(Beginning of DATA FOR THIS TASK)
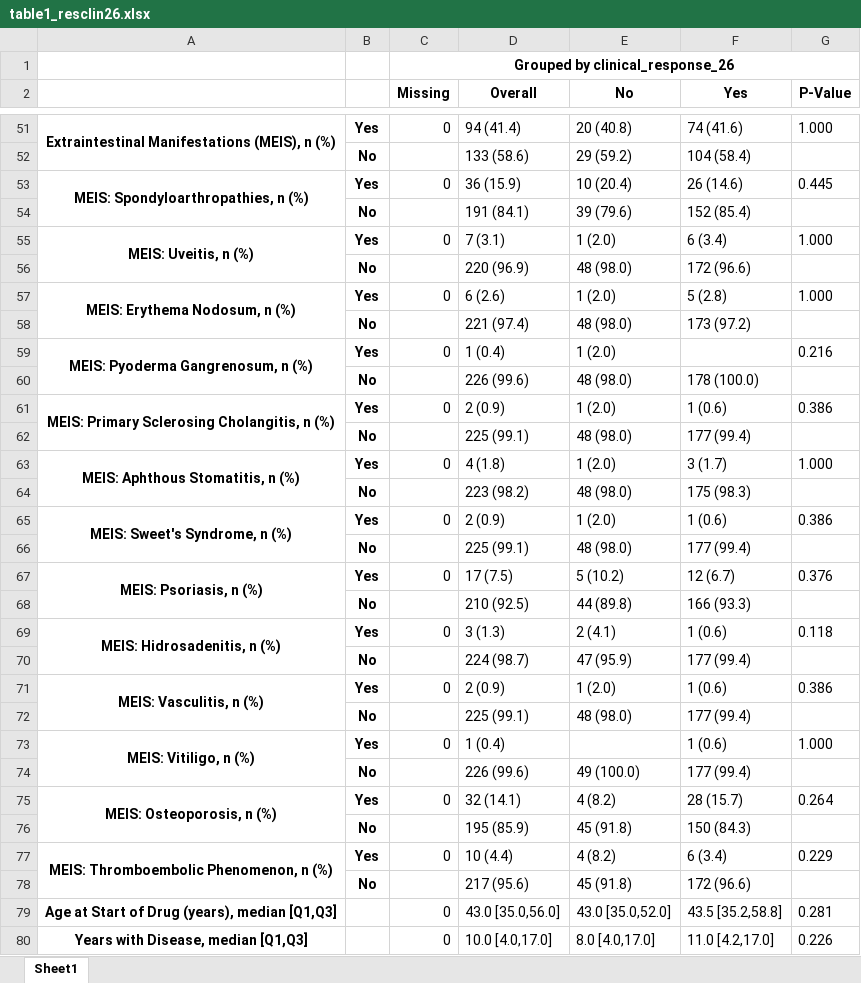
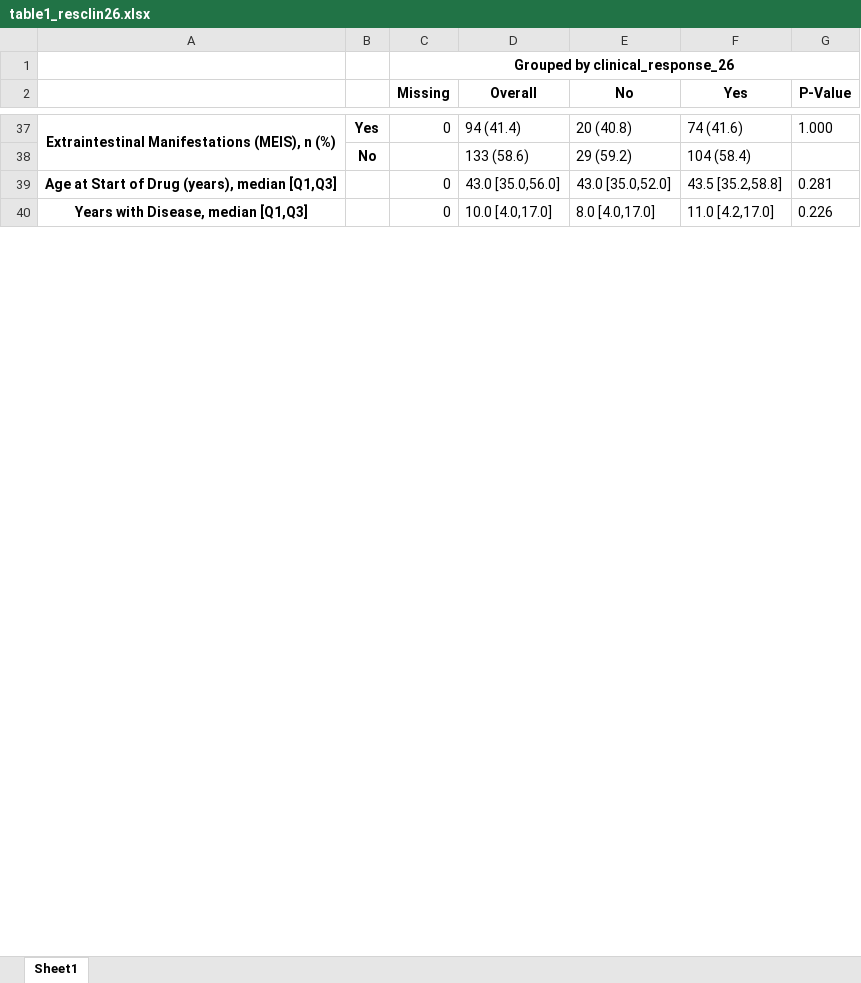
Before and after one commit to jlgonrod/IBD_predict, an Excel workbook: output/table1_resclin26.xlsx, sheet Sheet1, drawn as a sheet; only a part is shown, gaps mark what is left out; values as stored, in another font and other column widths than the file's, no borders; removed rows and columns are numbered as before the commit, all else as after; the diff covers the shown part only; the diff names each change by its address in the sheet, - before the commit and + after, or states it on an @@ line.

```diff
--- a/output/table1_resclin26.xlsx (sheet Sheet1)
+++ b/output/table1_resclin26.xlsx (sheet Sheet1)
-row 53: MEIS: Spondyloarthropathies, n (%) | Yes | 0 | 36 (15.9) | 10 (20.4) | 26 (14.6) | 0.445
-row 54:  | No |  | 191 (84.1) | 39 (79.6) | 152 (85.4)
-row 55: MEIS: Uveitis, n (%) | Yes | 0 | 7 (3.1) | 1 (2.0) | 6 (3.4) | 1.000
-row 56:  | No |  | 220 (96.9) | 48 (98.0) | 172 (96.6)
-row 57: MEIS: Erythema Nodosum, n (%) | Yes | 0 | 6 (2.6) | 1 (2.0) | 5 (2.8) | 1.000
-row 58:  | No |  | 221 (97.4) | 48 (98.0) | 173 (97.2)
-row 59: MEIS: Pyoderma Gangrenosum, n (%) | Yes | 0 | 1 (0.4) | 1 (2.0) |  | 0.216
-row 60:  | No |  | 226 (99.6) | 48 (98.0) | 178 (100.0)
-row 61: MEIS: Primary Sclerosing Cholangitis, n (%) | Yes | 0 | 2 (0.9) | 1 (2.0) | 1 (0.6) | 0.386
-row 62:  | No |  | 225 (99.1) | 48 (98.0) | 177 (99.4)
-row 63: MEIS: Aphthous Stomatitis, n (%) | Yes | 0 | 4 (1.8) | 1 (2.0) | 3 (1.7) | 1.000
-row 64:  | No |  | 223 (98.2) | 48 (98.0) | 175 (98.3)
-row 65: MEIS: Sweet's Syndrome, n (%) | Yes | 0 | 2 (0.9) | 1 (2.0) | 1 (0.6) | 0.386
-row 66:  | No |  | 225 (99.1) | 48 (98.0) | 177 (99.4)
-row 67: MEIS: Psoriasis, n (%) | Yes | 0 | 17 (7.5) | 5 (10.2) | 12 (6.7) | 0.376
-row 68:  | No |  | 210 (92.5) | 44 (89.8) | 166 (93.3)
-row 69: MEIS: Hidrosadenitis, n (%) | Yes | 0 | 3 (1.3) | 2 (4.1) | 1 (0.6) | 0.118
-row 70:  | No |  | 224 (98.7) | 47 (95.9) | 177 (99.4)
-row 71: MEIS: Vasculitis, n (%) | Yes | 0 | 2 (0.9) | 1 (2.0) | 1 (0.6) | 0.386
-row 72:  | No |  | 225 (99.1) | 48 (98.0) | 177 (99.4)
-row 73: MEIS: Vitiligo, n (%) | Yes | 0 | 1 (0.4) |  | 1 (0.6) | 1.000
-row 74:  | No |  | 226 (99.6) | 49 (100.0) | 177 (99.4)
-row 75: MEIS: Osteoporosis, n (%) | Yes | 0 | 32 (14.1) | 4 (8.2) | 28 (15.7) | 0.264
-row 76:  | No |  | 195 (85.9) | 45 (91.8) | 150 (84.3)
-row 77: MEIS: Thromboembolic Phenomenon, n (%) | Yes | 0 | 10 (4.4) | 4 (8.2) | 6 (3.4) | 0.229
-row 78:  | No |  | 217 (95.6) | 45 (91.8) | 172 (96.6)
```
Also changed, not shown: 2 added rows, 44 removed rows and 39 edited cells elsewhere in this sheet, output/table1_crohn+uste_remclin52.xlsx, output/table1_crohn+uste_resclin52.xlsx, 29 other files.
(End of DATA FOR THIS TASK)
(Beginning of DATA FOR THIS TASK)
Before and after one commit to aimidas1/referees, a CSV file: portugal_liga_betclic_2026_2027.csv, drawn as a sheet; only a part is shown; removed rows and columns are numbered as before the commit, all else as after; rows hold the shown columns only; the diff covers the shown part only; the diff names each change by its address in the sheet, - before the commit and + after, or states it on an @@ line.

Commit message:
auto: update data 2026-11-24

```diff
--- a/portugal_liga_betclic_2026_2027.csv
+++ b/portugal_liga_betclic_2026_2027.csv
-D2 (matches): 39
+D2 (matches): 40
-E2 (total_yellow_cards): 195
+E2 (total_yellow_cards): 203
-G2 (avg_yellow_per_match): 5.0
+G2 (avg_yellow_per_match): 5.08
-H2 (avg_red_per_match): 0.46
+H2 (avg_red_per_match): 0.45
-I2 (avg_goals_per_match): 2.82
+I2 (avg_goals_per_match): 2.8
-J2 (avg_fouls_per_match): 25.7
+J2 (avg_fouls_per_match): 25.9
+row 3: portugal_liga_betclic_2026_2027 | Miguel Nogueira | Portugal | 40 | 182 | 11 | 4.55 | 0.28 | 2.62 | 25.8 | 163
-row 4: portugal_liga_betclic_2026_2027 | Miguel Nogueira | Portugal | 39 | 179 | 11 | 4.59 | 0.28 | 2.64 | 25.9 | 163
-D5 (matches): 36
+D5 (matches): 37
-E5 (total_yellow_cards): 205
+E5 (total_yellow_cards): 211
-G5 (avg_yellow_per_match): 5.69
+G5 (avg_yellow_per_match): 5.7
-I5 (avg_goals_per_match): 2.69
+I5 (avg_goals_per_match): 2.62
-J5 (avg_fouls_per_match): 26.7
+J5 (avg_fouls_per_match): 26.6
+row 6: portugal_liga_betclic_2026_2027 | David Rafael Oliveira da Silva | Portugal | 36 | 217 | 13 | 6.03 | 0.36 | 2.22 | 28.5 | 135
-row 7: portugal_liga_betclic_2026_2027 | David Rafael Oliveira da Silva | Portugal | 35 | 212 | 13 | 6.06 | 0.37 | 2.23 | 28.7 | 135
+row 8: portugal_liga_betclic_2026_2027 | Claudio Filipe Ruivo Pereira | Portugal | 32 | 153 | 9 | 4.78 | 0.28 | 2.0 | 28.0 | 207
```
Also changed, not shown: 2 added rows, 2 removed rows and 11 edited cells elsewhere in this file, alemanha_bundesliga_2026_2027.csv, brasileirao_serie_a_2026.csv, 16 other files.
(End of DATA FOR THIS TASK)
TASK TO COMPLETE:
Please copy every line of the records above in which "Also" appears.

WRITTEN SOLUTION:
Also changed, not shown: 2 added rows, 44 removed rows and 39 edited cells elsewhere in this sheet, output/table1_crohn+uste_remclin52.xlsx, output/table1_crohn+uste_resclin52.xlsx, 29 other files.
Also changed, not shown: 2 added rows, 2 removed rows and 11 edited cells elsewhere in this file, alemanha_bundesliga_2026_2027.csv, brasileirao_serie_a_2026.csv, 16 other files.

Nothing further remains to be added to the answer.